I have written much on this blog about Maldivia, the area in the upper Jamestown Valley just below the Briars. For us it is a very special place with so many happy memories, and so much history: the Maldive Islanders who according to legend created the Maldivia Gardens, the fatal duel that took place near Chubbs Spring in 1809, and the visit of Napoleon Bonaparte to Maldivia House in November 1815.

The Briars Hill from the Maldivia Banana Plantation

Rock falls are always a danger on St Helena. Above Jamestown large metal mesh fences have been installed to protect the inhabitants. In the upper Jamestown Valley, beneath the Briars, signs warn of the dangers. More threatening though is the large mountain to the west, the unlikely location of what is still referred to as "cowpath".

The west side of the upper Jamestown Valley

Often last year we wondered whether the large rock detonations made by Basil Read, the airport contractors, in the east of the island, might trigger rock falls elsewhere.

Maldivia banana plantation from near Chubbs Spring

Last year, woken by the early morning sun, I regularly made my way to the banana plantation to weed the young banana trees planted beneath Chubbs Spring and in full view of the Briars. Every morning I walked through the place where the large rock has now fallen.

Weed free bananas

Anyway we are very relieved that nobody was hurt. A little piece of each of our hearts will always be in Maldivia, and we cannot wait to return to see our good friends the Constantines and to see how the bananas are fareing.

Maldivia House, one of the few houses that Napoleon visited

Friday, 3 January 2014

The Masons of St Helena: The Visit of Captain Cook

Journal of Captain Cook, May 1775
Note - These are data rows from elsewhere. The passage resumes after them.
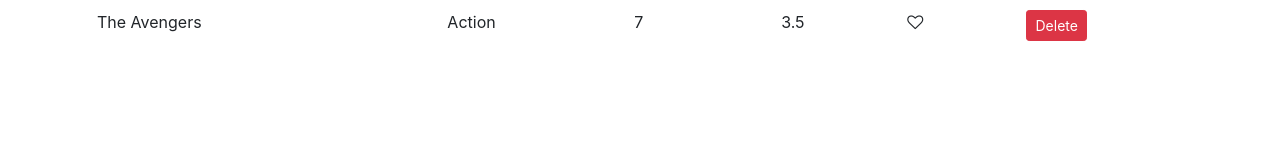
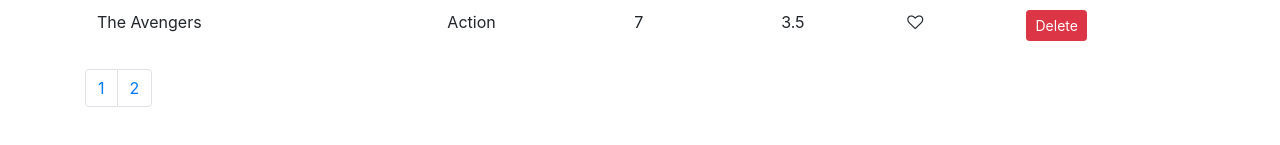
Before and after one commit to AbdullahGhani1/viop, a React (Create React App) app: page / in a window 1280 px wide. Shown: the part 589-734 px from the top of the page. Built offline with nearby package versions, Linux system fonts and the light colour scheme.

Commit message:
add-disple-pages

```diff
--- a/package.json
+++ b/package.json
@@ -8,6 +8,7 @@
     "@testing-library/user-event": "^7.2.1",
     "bootstrap": "^4.5.2",
     "font-awesome": "^4.7.0",
+    "lodash": "^4.17.20",
     "react": "^16.13.1",
     "react-dom": "^16.13.1",
     "react-scripts": "3.4.3"
--- a/src/components/MovieList.jsx
+++ b/src/components/MovieList.jsx
@@ -1,9 +1,11 @@
 import React, { Component } from 'react';
 import { getMovies } from '../services/fakeMovieService';
 import Like from './common/like';
+import Pagination from './pagination';
 class MovieList extends Component {
   state = {
     movies: getMovies(),
+    pageSize: 4,
   };
   handleLike = (movie) => {
     // console.log('onClicked', movie);
@@ -17,6 +19,7 @@
     const movies = this.state.movies.filter((m) => m._id !== movie._id);
     this.setState({ movies });
   };
+  handlePageChange = () => {};
   render() {
     const tbHead = ['Title', 'Genre', 'Stock', 'Rate', 'Like', ''];
     const { length: count } = this.state.movies;
@@ -57,6 +60,11 @@
             ))}
           </tbody>
         </table>
+        <Pagination
+          itemsCount={count}
+          pageSize={5}
+          onPageChange={this.handlePageChange}
+        />
       </React.Fragment>
     );
   }
--- /dev/null
+++ b/src/components/pagination.jsx
@@ -0,0 +1,24 @@
+import React from 'react';
+import _ from 'lodash';
+
+function pagination(props) {
+  const { itemsCount, pageSize } = props;
+  const pageCount = Math.ceil(itemsCount / pageSize);
+  if (pageCount === 1) return null;
+  const pages = _.range(1, pageCount + 1);
+  return (
+    <nav className='page navigation example'>
+      <ul className='pagination'>
+        {pages.map((page) => (
+          <li key={page} className='page-item'>
+            <a className='page-link' href='#'>
+              {page}
+            </a>
+          </li>
+        ))}
+      </ul>
+    </nav>
+  );
+}
+
+export default pagination;
```
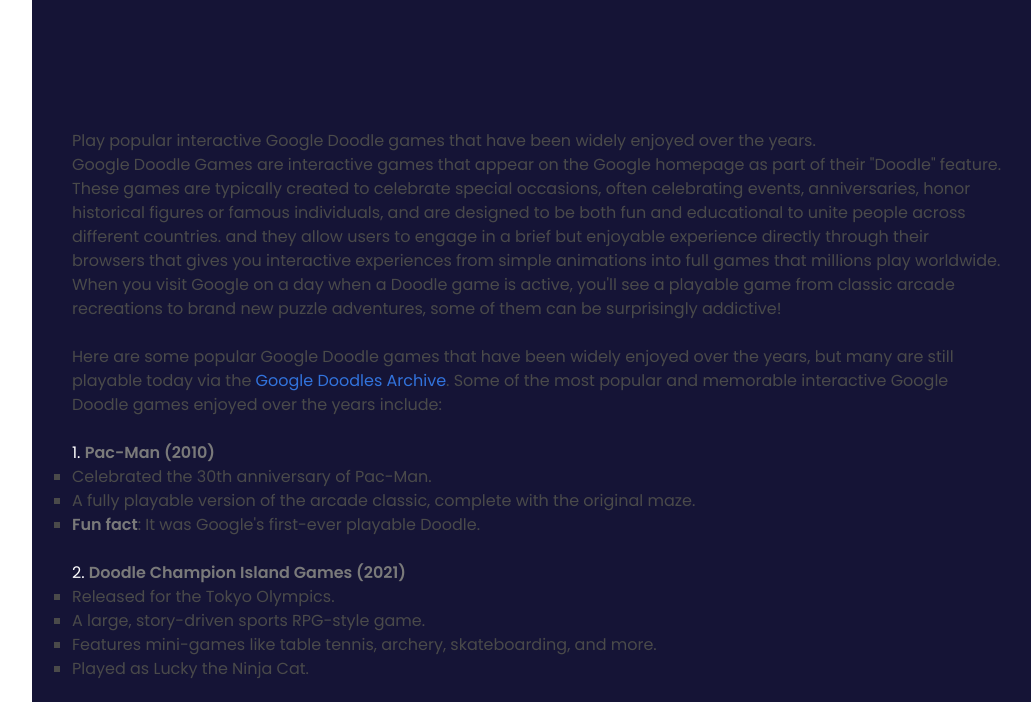
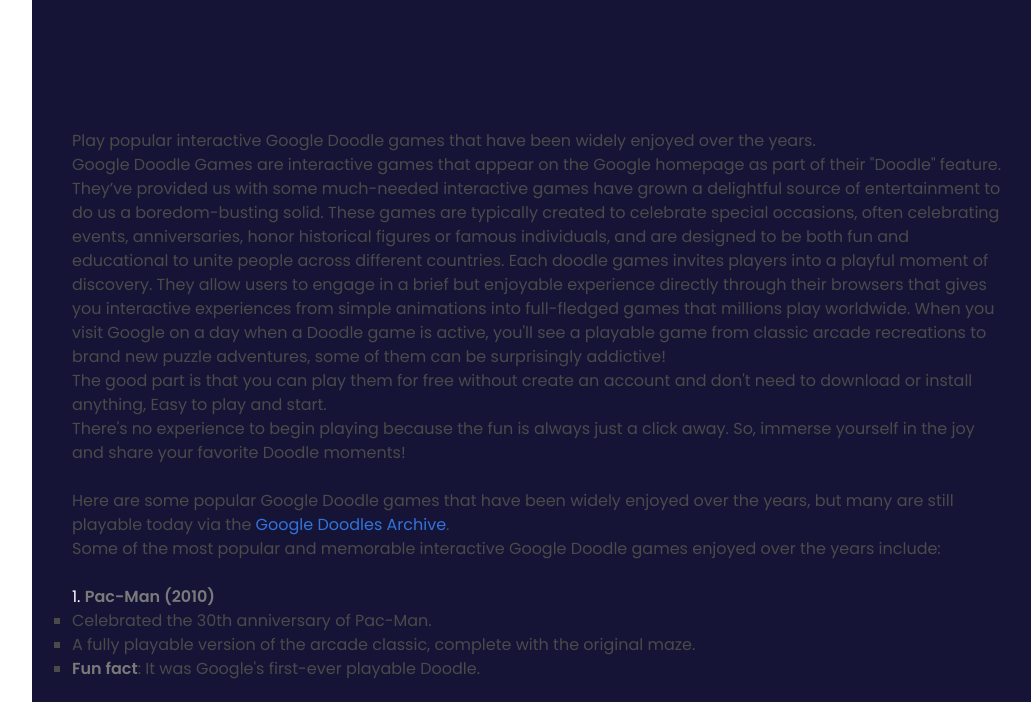
Before and after one commit to pramuwaskito/populardoodlegames.com, a plain HTML site: page index.html in a window 1280 px wide. Shown: the part 1818-2520 px from the top of the page, without its empty margins (238-1269 px from the left). Drawn offline with Linux system fonts and the light colour scheme; a script that the page names is missing.

Commit message:
Update index.html

```diff
--- a/index.html
+++ b/index.html
@@ -601,11 +601,18 @@
 Play popular interactive Google Doodle games that have been widely enjoyed over the years.
 <br>
 Google Doodle Games are interactive games that appear on the Google homepage as part of their "Doodle" feature.
-These games are typically created to celebrate special occasions, often celebrating events, anniversaries, honor historical figures or famous individuals, and are designed to be both fun and educational to unite people across different countries.
-and they allow users to engage in a brief but enjoyable experience directly through their browsers that gives you interactive experiences from simple animations into full games that millions play worldwide.
+They’ve provided us with some much-needed interactive games have grown a delightful source of entertainment to do us a boredom-busting solid.
+These games are typically created to celebrate special occasions, often celebrating events, anniversaries, honor historical figures or famous individuals,
+and are designed to be both fun and educational to unite people across different countries. Each doodle games invites players into a playful moment of discovery.
+They allow users to engage in a brief but enjoyable experience directly through their browsers that gives you interactive experiences from simple animations into full-fledged games that millions play worldwide.
 When you visit Google on a day when a Doodle game is active, you'll see a playable game from classic arcade recreations to brand new puzzle adventures, some of them can be surprisingly addictive!
+<br>
+The good part is that you can play them for free without create an account and don't need to download or install anything, Easy to play and start.
+<br>
+There's no experience to begin playing because the fun is always just a click away. So, immerse yourself in the joy and share your favorite Doodle moments!
 <br><br>
 Here are some popular Google Doodle games that have been widely enjoyed over the years, but many are still playable today via the <a href="https://www.google.com/doodles"> Google Doodles Archive</a>.
+<br>
 Some of the most popular and memorable interactive Google Doodle games enjoyed over the years include:
 <br><br>
 <h4>1. <strong >Pac-Man (2010)</strong></h4>
@@ -672,9 +679,11 @@ Some of the most popular and memorable interactive Google Doodle games enjoyed o
 <li>Play online with friends or random players.</li>
 </ul>
 <br>
-You can play them for free and typically don't need to install anything, Easy to play and start. There's no experience to begin playing!
+They’re interactive games or puzzles that users can solve—and some are so fun and popular people want to play them.
 <br>
-Have you ever tried any of the Google Doodle games? Something fun is always waiting on your screen!
+Over the years, Google Doodles Games inspire us with new interactive adventures that have become a beloved and anticipated feature that brings joy, entertainment, and educational value to users worldwide.
+<br>
+The Popular Google Doodle Games continue to surprise and delight, blending nostalgia with creativity. It seems that Google understands how bored we are, and they’re trying to do us a banish boredom.
 		</div>
 		</div>
 	</div>
```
Following my recent post on Polly Mason, my friend John Grimshaw has pointed out that the Masons of St Helena entertained a very famous visitor, Captain Cook, long before Napoleon emerged on the world stage, let alone set foot in the Fishers Valley on St Helena.

In May 1775 Captain Cook landed on the island of St Helena for his second visit. Many locals had been upset by the description of the island given in the official account of his first voyage, compiled by John Hawksworth, which Cook had not seen, and which had drawn heavily on the journal of Joseph Banks.

All kinds of Labour is here performd by Man, indeed he is the only animal that works except a few Saddle Horses nor has he the least assistance of art to enable him to perform his task.  Supposing the Roads to be too steep and narrow for Carts, an objection which lies against only one part of the Island, yet the simple contrivance of Wheelbarrows would Doub[t]less be far preferable to carrying burthens upon the head, and yet even that expedient was never tried.  Their slaves indeed are very numerous: they have them from most parts of the World, but they appeard to me a miserable race worn out almost with the severity of the punishments of which they frequently complaind.  I am sorry to say that it appeard to me that far more frequent and more wanton Cruelty were excercisd by my countrey men over these unfortunate people than even their neighbours the Dutch, fam'd for inhumanity, are guilty of.  One rule however they strictly observe which is never to Punish when ships are there.

During his 1775 visit Captain Cook apparently visited the eastern part of the island where the Mason family had its property and where Napoleon was to spend his last years:

the two Mr Forsters and myself dined with a party at the Country house of one Mr Masons, at a remote part of the island, which gave me an oppertunity to see the greatest part of it, and I am well convinced that the island in many particulars has been misrepresented.

It is a pity that Captain Cook didn't give more information about Mr Mason and the location of the house in which he was entertained. Presumably the Mason referred to was Polly Mason's grandfather, Benjamin Mason, baptised in January 1725 who died in 1805. Polly Mason's father, Richard Mason, was only 22 in 1775. Richard and his wife Elizabeth then had only one daughter, Elizabeth. Interestingly "Polly", christened in 1780, was given the names Mary Elizabeth, which suggests that the first Elizabeth did not live long.